The word "datas" marks the lines to report; pull each of them from the listing.

━━━ MATERIAL FOR THIS TASK ━━━

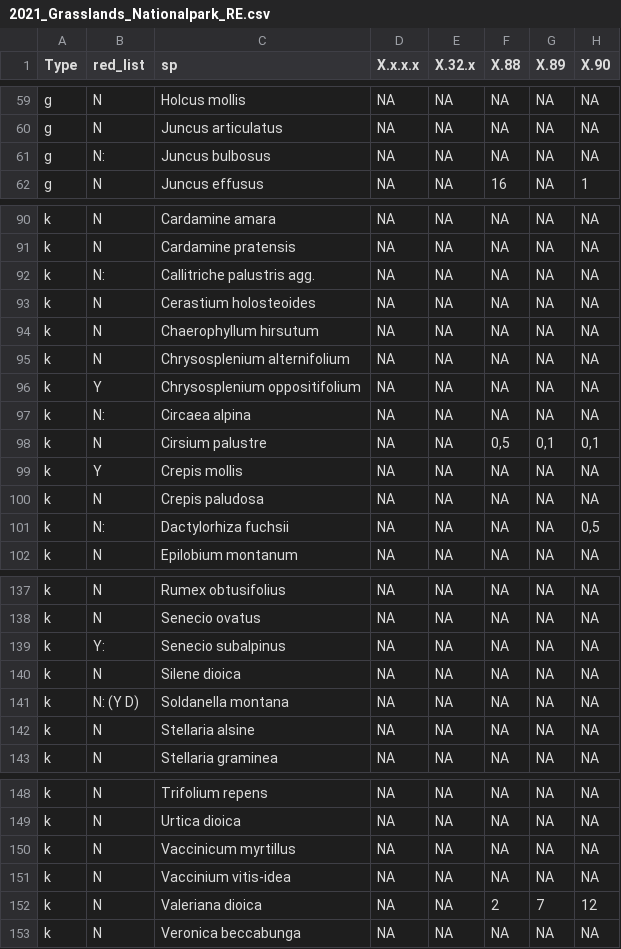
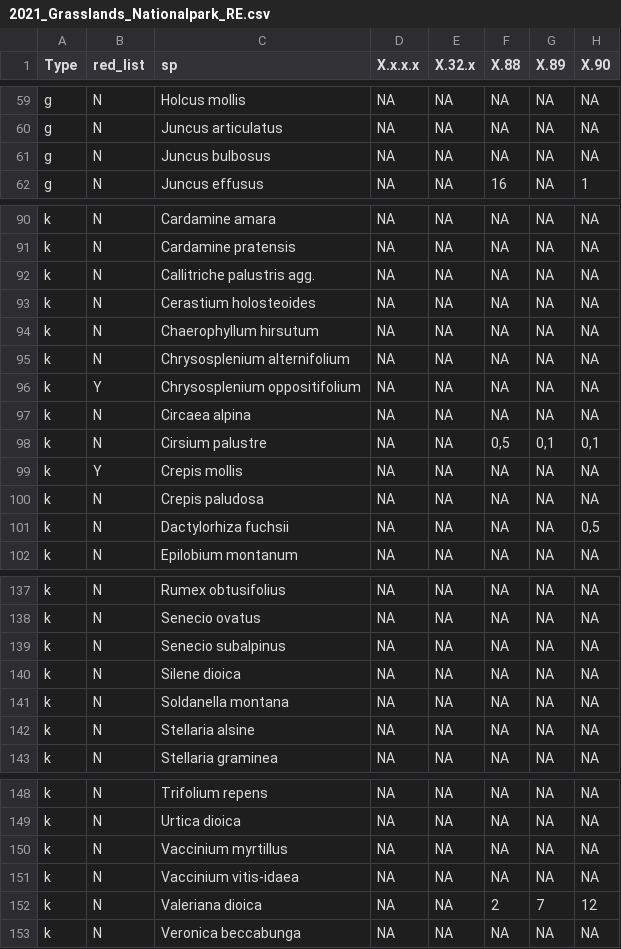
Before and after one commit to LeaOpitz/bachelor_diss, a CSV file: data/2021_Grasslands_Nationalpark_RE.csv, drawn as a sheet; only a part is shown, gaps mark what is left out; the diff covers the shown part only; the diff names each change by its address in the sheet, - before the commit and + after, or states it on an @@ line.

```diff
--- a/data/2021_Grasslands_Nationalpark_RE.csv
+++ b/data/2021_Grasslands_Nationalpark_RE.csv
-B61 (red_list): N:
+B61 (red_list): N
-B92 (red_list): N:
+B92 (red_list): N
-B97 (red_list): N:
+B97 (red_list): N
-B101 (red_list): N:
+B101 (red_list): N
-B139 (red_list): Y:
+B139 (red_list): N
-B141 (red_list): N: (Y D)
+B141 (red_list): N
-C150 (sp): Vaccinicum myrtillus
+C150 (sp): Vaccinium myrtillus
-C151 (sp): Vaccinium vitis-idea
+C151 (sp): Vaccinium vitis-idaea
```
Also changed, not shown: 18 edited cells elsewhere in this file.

━━━
━━━ MATERIAL FOR THIS TASK ━━━

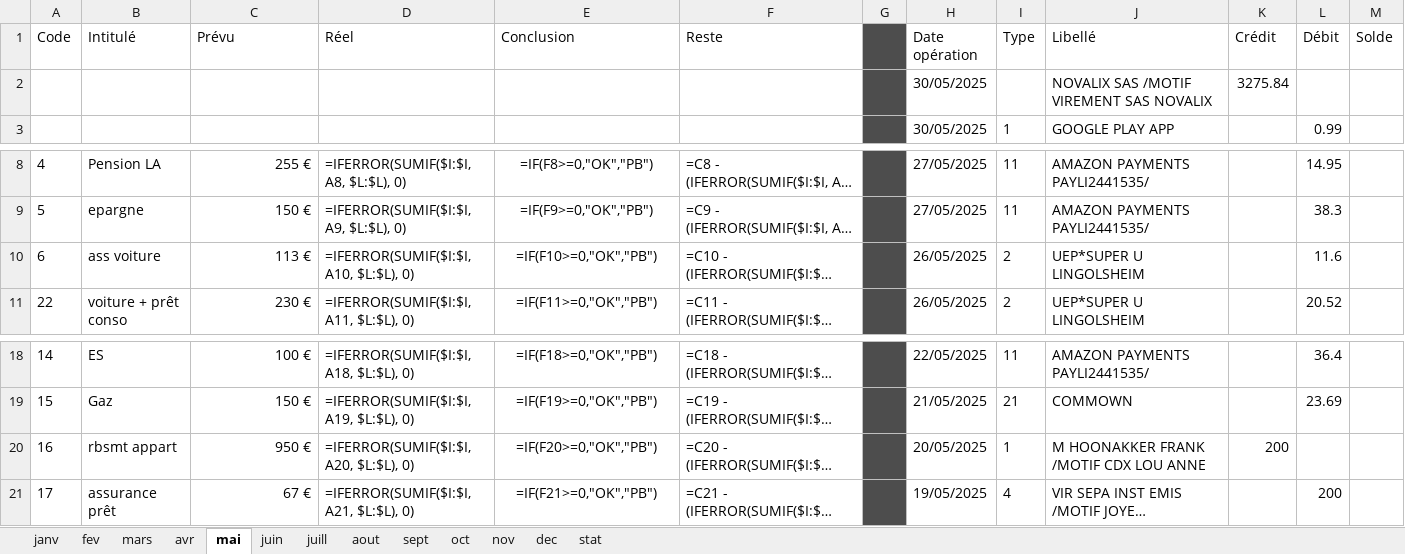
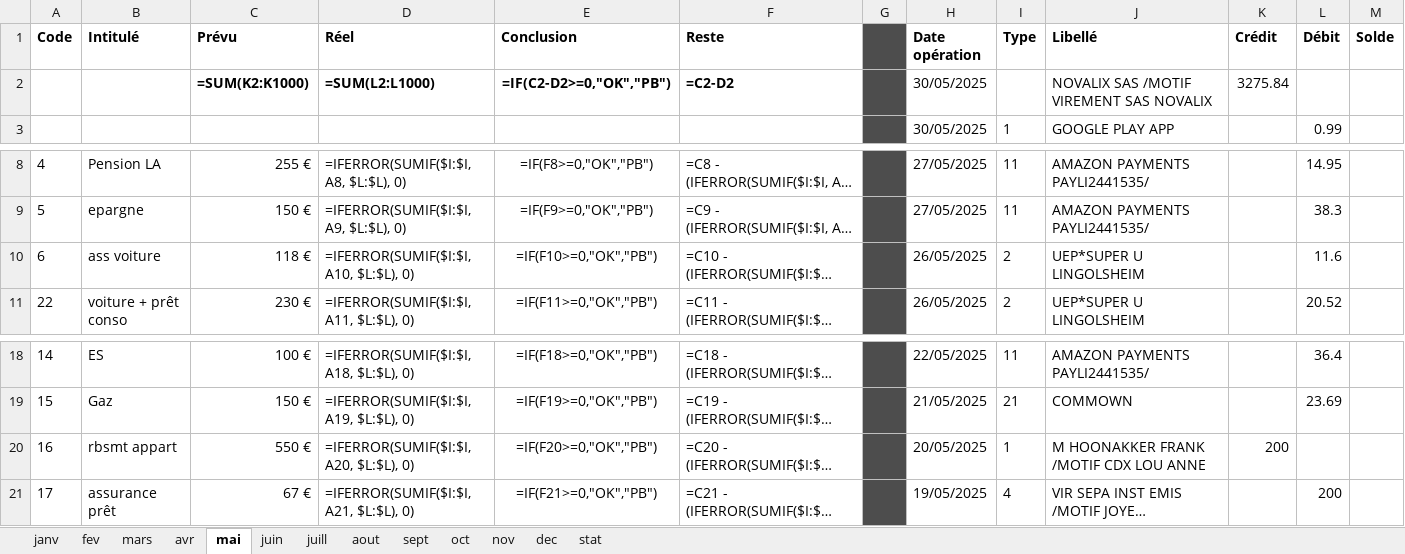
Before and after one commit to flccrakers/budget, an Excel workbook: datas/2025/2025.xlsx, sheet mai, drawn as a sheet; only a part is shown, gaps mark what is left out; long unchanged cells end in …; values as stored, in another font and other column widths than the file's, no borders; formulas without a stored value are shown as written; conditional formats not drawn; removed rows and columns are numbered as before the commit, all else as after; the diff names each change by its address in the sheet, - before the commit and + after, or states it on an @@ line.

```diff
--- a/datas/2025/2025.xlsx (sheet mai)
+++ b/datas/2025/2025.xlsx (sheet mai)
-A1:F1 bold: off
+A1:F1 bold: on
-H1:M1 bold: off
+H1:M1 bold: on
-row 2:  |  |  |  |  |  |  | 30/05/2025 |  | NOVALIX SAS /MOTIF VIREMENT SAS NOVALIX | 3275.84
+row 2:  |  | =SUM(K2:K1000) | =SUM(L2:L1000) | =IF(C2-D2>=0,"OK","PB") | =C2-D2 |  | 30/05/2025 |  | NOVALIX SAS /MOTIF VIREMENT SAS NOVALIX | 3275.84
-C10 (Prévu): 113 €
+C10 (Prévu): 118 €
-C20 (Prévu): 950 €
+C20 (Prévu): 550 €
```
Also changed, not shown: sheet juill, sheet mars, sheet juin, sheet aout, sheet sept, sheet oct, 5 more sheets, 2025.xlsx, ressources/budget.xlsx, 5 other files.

━━━
━━━ MATERIAL FOR THIS TASK ━━━

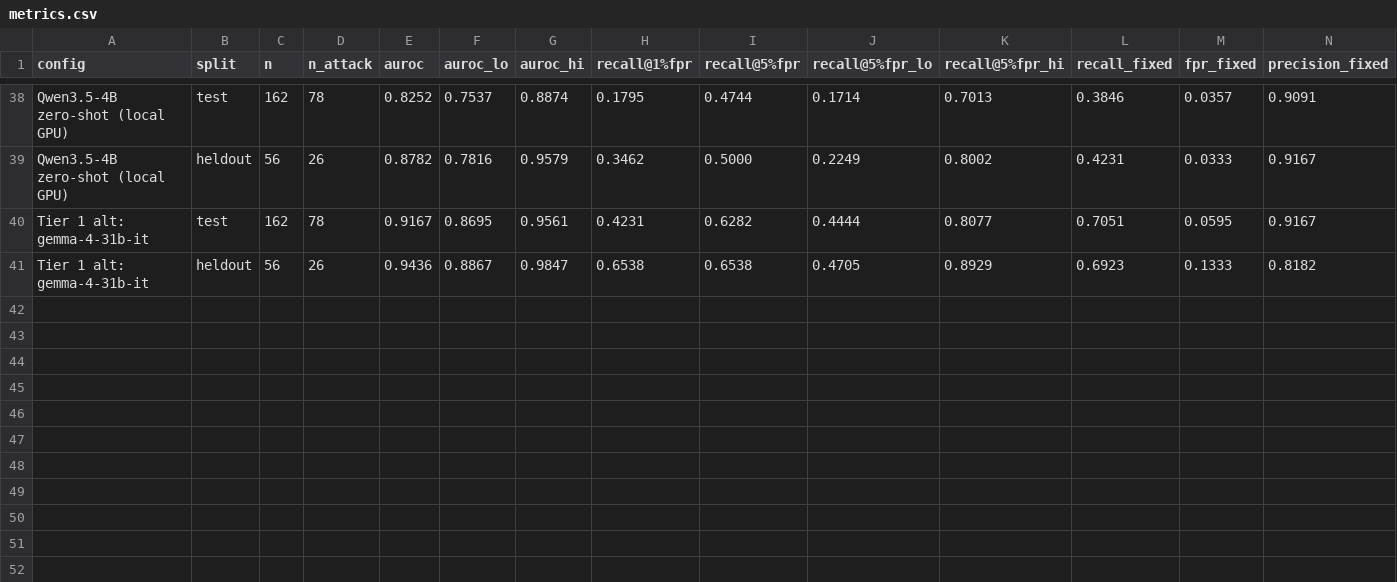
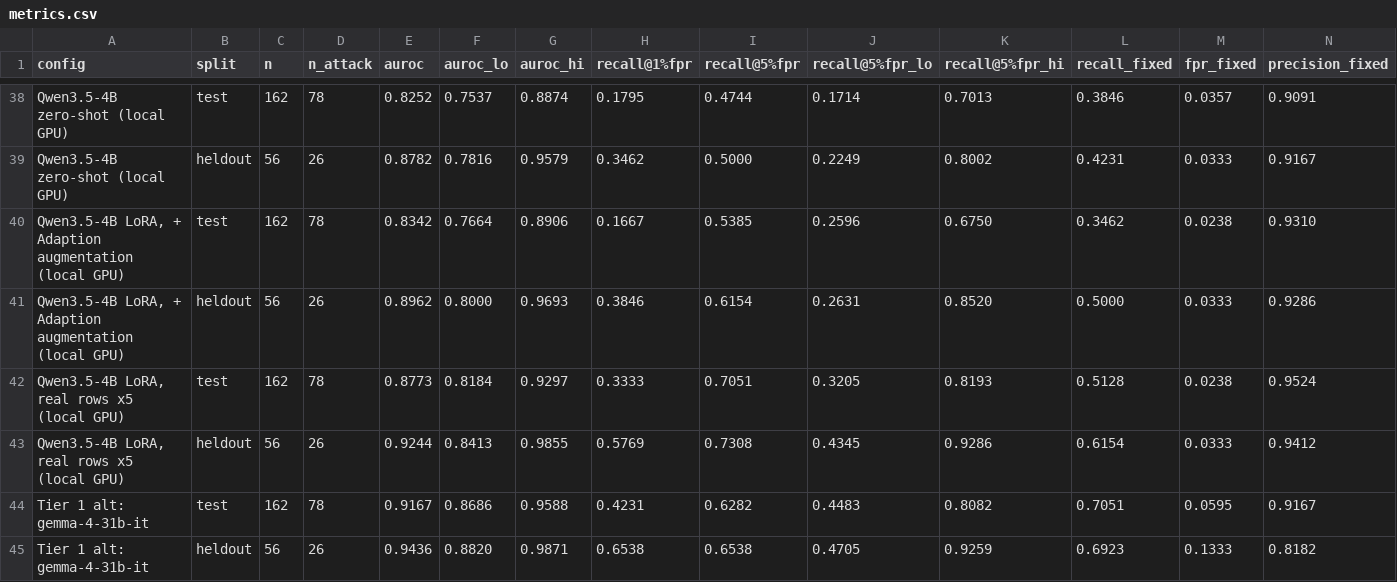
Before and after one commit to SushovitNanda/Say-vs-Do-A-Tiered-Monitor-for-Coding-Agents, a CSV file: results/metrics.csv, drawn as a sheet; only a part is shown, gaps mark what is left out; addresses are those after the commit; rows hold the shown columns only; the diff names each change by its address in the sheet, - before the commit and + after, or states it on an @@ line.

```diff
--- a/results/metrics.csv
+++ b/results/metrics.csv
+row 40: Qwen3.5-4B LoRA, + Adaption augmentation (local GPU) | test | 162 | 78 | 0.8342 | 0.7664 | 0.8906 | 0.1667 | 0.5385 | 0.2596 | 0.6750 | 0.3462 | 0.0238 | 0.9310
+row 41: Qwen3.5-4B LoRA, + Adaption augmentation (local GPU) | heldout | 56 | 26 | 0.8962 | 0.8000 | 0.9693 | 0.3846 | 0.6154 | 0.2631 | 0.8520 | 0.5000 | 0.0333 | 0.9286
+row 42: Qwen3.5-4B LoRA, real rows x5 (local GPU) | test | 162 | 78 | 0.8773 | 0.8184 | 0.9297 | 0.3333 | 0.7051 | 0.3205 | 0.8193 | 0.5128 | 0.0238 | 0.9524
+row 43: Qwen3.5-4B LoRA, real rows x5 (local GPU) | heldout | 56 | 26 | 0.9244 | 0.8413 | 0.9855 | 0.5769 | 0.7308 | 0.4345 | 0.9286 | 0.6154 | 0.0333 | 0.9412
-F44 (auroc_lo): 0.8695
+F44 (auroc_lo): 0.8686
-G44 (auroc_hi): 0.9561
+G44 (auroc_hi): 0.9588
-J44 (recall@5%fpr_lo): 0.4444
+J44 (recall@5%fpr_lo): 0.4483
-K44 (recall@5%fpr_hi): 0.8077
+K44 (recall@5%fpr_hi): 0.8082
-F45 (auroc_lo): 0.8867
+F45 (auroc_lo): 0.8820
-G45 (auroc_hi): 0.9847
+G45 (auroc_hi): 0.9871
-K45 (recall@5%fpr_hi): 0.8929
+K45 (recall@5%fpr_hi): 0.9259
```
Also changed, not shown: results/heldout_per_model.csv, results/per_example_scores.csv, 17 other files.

━━━

■ **EXERCISE SOLUTION**:
Before and after one commit to flccrakers/budget, an Excel workbook: datas/2025/2025.xlsx, sheet mai, drawn as a sheet; only a part is shown, gaps mark what is left out; long unchanged cells end in …; values as stored, in another font and other column widths than the file's, no borders; formulas without a stored value are shown as written; conditional formats not drawn; removed rows and columns are numbered as before the commit, all else as after; the diff names each change by its address in the sheet, - before the commit and + after, or states it on an @@ line.
--- a/datas/2025/2025.xlsx (sheet mai)
+++ b/datas/2025/2025.xlsx (sheet mai)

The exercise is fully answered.